### Task to complete
Examine each line of the data. Copy the line if it includes the word "margin".
───
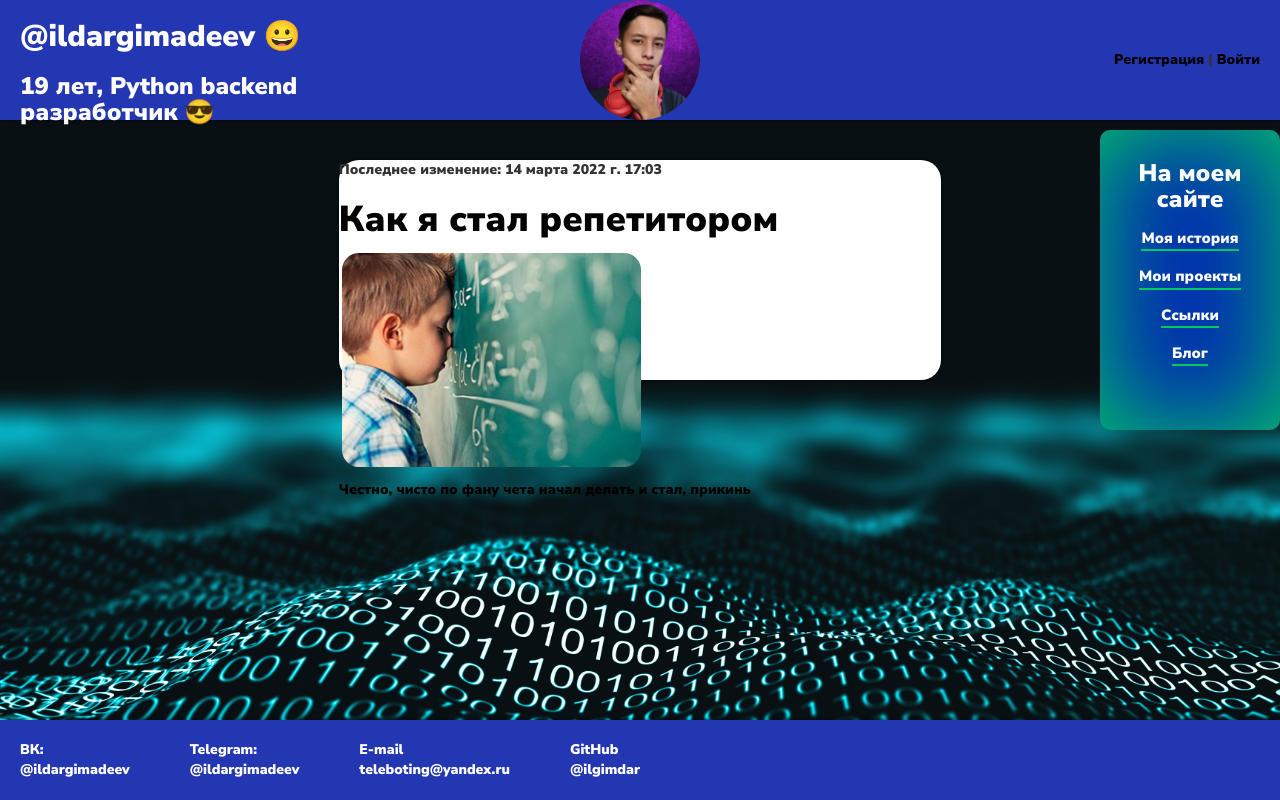
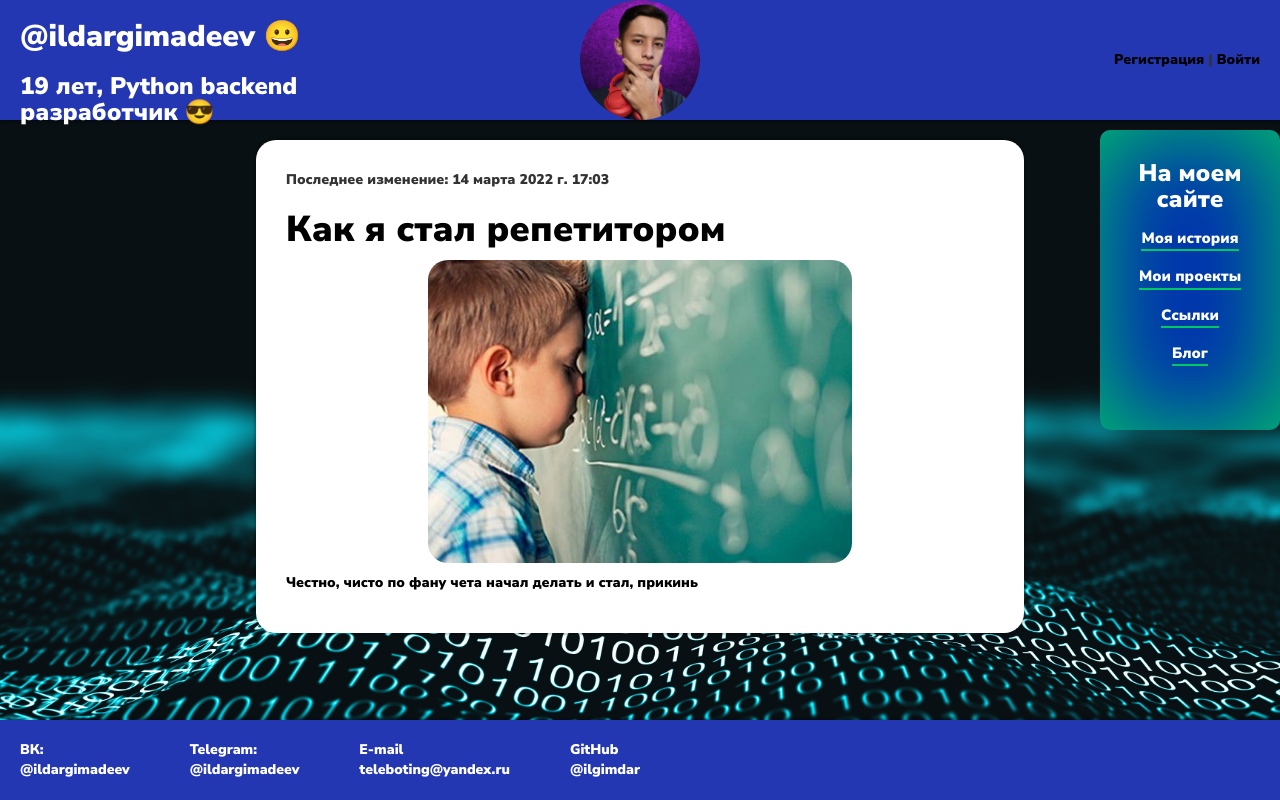
Before and after one commit to ilgimdar/it-ildar, a Django app: page /articles//1/ in a window 1280 px wide. Run offline with Django 4.2, Linux system fonts and the light colour scheme; data comes from the database, SQL or seed files in the repository; some libraries are stand-ins or nearby versions.

Commit message:
version-1.2.7

```diff
--- a/articles/templates/articles/post_detail.html
+++ b/articles/templates/articles/post_detail.html
@@ -1,9 +1,7 @@
 {% extends 'blog/base.html' %}
 {% load static %}
 {% block content %}
-<div class="content">
-    <div class="post post-card">
-        <div class="post-full">
+<div class="post_full">
     {% if post.published_date %}
     <div class="date">
         Последнее изменение: {{ post.published_date }}
@@ -19,12 +17,14 @@
     {% endif %}
     <h1 class="post-name">{{ post.title }}</h1>
     {% if post.photo %}
-                <p><img class="post_img" src="{{ post.photo.url }}"></p>
+    <div class="post_full_img">
+        <p><img src="{{ post.photo.url }}"></p>
+    </div>
     {% else %}
-                <p><img class="post_img" src="{% static 'images/default.png'%}"></p>
+    <div class="post_full_img">
+        <p><img src="{% static 'images/default.png'%}"></p>
+    </div>
     {% endif %}
     <p>{{ post.text|linebreaksbr }}</p>
 </div>
-    </div>
-</div>
 {% endblock %}
--- a/blog/static/css/styles.css
+++ b/blog/static/css/styles.css
@@ -259,7 +259,6 @@ text-align: center;
     border-radius: 20px;
     display: flex;
     width: 60%;
-    height: 220px;
     margin-top: 20px;
     margin-left: auto;
     margin-right: auto;
@@ -388,8 +387,27 @@ text-align: center;
     padding: 10px;
 }
 
+.post_full{
+    background: #ffffff;
+    border-radius: 20px;
+    display:block;
+    width: 60%;
+    margin-top: 20px;
+    margin-left: auto;
+    margin-right: auto;
+    box-shadow: 0px 0px 2px 2px rgba(0, 0, 0, 0.2);
+    padding: 30px;
+}
 
-
+.post_full_img{
+    text-align: center;
+}
+.post_full_img img{
+    width: 60%;
+    margin-left: auto;
+    margin-right: auto;
+    border-radius: 20px;
+}
 .sidebar1 {
   position: absolute;
   width: 15%;
```
Lines whose indentation alone changed are shown as unchanged.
───
### Response to this task
     margin-top: 20px;
     margin-left: auto;
     margin-right: auto;
+    margin-top: 20px;
+    margin-left: auto;
+    margin-right: auto;
+    margin-left: auto;
+    margin-right: auto;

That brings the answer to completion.